Snake Bites Toddler and 2-Year-Old Keeps Biting Back Until Snake Dies
The toddler was attacked by a 20-inch snake.
A two-year-old girl in Turkey killed a snake by biting it to death, after the snake reportedly attacked her lip. The incident happened in the village of Kantar, near Bingol, a city in Eastern Turkey. Here's what happened to the toddler—and the snake.
According to the little girl's father Mehmet Ercan, she was playing with the snake when it attacked her—and she responded in kind. "Our neighbors have told me that the snake was in the hand of my child, she was playing with it and then it bit her," Ercan said. "Then she has bitten the snake back as a reaction." Ercan was reportedly at work when the attack happened. There is no information about whether playing with snakes was something the toddler had done before, or if this was a one-off.
According to media reports, the neighbors heard Ercan's daughter in distress and found her with a bite mark on her lip—and the 20-inch snake still between her teeth. News reports say the snake died later, which means it must have been still alive while in the toddler's mouth. She was taken to hospital for treatment and observation, but was for the most part unharmed from the snake attack. Which is astonishing, considering the little girl was just two years old.
Snake bites can be serious for children, and even a bite from a non-venomous snake can result in an infection or allergic reaction. "In most bites, either the child doesn't see the snake and accidentally steps on it, or the child is curious and tries to handle the snake," says Sing-Yi Feng, MD, FAAP, Emergency Medicine Physician at Children's Health and Associate Professor at UT Southwestern. "Snakes generally are afraid of humans and use biting as a defense mechanism. You should try not to disturb their habitat to avoid bites."
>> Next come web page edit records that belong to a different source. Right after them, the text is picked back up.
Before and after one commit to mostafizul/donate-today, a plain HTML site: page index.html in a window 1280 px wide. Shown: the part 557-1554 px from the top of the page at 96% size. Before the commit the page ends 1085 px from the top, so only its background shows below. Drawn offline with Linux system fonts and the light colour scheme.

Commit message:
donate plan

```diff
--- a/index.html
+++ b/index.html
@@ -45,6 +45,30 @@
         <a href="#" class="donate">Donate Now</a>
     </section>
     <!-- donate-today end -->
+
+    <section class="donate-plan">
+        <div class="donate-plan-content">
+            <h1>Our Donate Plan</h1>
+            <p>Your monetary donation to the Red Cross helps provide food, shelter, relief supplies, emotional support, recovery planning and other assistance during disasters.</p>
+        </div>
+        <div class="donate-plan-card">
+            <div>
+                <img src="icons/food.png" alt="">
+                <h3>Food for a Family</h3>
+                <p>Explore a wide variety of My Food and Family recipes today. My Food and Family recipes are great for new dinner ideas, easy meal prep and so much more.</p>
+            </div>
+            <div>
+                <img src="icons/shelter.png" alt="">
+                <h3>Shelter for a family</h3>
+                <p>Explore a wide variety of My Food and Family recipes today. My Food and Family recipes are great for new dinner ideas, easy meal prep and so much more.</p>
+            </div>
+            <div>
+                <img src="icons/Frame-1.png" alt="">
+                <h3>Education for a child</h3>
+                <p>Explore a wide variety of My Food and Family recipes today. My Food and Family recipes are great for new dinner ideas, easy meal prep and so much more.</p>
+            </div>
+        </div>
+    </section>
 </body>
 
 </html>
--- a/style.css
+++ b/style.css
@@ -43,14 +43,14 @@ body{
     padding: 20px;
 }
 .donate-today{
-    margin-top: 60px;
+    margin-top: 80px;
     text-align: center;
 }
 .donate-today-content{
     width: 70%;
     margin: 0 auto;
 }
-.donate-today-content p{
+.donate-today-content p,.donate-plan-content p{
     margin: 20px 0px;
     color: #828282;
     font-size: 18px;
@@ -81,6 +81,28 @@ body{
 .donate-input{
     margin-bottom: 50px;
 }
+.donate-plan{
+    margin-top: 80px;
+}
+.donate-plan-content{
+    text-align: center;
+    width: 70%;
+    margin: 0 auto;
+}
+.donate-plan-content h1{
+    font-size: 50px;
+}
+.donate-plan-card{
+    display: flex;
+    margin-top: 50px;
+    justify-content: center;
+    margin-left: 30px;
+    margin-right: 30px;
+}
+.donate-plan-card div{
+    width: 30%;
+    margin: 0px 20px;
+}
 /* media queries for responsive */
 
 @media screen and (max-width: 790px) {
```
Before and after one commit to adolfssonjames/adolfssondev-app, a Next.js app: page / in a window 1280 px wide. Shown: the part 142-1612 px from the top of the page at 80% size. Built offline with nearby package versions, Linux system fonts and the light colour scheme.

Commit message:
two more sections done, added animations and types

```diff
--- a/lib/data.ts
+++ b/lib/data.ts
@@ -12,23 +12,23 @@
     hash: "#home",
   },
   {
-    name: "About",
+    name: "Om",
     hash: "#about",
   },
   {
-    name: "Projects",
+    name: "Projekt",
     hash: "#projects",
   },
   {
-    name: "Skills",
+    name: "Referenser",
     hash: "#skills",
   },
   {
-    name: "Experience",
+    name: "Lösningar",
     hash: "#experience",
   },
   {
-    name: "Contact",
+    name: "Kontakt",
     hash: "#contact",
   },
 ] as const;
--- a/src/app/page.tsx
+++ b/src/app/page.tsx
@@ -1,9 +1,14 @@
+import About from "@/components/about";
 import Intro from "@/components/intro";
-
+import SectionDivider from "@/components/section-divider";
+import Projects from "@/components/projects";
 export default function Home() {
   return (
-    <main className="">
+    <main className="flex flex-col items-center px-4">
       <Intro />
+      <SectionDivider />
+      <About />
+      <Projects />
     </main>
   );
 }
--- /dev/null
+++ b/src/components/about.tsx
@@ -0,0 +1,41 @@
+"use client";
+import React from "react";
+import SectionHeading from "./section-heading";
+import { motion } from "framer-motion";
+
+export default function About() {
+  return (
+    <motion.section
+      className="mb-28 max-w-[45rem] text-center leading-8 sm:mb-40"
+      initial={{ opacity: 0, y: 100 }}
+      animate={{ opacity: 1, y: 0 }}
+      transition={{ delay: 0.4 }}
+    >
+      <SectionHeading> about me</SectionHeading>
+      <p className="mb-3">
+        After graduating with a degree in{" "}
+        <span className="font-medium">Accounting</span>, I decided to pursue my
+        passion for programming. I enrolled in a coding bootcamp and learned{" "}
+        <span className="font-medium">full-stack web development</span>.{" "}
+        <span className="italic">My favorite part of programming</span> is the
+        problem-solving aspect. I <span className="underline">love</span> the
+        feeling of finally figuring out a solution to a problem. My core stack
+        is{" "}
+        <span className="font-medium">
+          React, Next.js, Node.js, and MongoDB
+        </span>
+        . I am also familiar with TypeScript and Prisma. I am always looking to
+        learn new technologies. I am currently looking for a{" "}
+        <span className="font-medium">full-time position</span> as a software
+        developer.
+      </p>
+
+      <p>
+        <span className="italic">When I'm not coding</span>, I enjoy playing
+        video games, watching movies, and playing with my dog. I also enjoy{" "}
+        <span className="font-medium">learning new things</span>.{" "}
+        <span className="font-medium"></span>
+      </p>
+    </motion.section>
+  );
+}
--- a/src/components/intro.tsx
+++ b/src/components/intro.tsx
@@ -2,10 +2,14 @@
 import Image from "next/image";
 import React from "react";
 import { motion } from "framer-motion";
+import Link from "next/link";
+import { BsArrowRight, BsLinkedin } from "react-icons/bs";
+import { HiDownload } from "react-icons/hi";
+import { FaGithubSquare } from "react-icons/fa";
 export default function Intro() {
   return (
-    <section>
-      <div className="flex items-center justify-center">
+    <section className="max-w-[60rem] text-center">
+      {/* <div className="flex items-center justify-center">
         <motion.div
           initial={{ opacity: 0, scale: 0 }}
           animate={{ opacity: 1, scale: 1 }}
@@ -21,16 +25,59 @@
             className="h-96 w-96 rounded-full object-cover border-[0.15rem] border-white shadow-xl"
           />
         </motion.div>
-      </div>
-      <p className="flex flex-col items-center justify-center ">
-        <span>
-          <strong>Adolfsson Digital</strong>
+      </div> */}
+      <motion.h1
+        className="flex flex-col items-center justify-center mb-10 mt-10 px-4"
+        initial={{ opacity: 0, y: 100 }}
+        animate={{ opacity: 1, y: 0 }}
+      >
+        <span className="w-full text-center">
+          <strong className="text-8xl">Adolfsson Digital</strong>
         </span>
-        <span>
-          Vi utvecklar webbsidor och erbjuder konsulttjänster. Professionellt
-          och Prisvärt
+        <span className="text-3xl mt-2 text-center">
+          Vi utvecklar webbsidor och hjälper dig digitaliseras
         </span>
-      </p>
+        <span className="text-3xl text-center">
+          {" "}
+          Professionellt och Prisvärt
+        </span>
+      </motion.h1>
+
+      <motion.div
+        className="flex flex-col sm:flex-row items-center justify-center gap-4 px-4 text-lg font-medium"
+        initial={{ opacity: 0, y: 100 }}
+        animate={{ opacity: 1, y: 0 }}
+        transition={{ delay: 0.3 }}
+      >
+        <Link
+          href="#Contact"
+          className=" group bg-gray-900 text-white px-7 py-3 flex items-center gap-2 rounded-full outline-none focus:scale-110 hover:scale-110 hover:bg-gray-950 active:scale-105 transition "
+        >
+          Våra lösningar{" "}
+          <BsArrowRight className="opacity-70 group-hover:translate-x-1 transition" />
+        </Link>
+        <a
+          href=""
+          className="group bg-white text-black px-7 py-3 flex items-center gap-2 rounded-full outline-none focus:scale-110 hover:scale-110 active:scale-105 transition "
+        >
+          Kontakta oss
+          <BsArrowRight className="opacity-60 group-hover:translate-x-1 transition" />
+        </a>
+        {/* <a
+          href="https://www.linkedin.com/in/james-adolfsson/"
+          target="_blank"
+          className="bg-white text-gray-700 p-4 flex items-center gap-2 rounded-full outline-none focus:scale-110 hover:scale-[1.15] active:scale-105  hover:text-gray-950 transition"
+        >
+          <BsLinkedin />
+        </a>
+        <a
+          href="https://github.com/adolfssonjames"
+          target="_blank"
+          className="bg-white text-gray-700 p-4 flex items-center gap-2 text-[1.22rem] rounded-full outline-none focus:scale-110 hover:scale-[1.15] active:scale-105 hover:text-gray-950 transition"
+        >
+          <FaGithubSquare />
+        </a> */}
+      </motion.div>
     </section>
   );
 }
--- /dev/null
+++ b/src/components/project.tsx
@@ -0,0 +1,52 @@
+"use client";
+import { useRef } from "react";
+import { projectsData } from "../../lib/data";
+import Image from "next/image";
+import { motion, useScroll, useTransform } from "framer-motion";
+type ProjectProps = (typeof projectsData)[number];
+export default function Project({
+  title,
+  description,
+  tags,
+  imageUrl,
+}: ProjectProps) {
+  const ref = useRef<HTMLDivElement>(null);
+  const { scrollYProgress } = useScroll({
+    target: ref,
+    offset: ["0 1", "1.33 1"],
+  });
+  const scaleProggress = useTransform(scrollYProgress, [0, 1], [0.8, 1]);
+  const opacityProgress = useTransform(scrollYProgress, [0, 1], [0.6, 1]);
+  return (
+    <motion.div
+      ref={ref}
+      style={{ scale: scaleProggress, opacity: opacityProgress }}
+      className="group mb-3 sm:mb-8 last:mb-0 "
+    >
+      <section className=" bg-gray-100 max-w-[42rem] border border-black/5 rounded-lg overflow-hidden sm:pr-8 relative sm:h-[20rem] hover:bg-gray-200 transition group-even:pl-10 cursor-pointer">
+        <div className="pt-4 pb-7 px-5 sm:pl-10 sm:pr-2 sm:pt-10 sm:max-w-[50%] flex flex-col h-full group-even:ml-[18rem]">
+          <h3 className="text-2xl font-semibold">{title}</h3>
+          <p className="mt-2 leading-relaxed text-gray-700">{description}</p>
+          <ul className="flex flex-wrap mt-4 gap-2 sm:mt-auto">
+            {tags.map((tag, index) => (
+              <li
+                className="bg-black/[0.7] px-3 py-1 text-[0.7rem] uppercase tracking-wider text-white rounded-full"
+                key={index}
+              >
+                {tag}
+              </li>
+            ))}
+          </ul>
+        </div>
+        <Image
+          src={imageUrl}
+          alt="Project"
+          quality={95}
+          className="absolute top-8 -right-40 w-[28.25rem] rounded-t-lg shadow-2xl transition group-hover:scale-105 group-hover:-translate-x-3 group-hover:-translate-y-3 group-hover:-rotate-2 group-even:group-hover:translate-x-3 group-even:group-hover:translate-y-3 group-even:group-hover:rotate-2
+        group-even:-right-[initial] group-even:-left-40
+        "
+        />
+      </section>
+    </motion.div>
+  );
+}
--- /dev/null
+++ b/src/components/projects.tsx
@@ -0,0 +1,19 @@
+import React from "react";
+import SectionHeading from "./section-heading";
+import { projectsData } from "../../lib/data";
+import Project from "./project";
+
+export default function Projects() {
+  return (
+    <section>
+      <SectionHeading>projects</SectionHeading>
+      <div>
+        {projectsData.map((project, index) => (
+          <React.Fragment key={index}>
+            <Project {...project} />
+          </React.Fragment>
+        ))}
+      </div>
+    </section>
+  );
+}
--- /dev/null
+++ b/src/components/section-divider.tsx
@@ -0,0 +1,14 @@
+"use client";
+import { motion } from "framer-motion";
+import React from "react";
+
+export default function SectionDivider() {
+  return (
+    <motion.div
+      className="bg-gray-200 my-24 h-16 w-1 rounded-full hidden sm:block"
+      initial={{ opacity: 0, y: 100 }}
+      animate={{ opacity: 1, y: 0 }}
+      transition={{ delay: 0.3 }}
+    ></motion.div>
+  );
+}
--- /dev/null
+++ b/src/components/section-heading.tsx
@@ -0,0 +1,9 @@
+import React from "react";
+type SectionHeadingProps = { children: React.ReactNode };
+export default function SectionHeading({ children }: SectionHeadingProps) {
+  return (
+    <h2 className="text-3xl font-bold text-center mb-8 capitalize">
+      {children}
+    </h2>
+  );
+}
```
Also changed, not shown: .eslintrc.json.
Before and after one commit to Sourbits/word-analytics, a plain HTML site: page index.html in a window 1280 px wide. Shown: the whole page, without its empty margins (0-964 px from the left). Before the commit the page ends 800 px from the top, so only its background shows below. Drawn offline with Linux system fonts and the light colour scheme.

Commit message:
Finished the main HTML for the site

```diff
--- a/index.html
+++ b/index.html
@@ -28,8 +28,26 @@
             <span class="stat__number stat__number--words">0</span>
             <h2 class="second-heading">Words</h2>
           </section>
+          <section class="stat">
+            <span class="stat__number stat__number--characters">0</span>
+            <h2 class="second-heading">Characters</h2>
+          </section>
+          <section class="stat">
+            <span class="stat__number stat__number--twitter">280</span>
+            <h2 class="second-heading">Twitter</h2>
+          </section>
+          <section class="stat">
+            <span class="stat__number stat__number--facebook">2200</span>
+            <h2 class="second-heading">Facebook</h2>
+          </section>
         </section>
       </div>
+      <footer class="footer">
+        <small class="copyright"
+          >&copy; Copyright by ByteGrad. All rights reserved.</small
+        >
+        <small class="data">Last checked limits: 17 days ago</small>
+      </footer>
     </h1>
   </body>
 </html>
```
Approximately 1,300 children are bitten by snakes every year in the US, with one third of all bites taking place in June and July. A five-year-old Texas boy called Daniel was bitten by a venomous copperhead snake in June 2022, while picking up leaves with his uncle. "I was running errands and they called me to meet them," the boy's aunt Brandy Smith told McClatchy News. Daniel was rushed to hospital and treated with antivenom before being released. "I've truly never been so scared in my life," Smith said. "His range of motion and labs are good so we get to go home later today."
Experts recommend calling 911 or going to the ER immediately if you are bitten by a snake. "In order to provide the best treatment, we ask patients for a description of the snake," says Sam S. Torbati, MD. "Try to remember the size, color, and shape of the snake. A photo taken at a safe distance will also help. Even though not all snakebites are toxic, it's best to receive a proper medical evaluation sooner than later."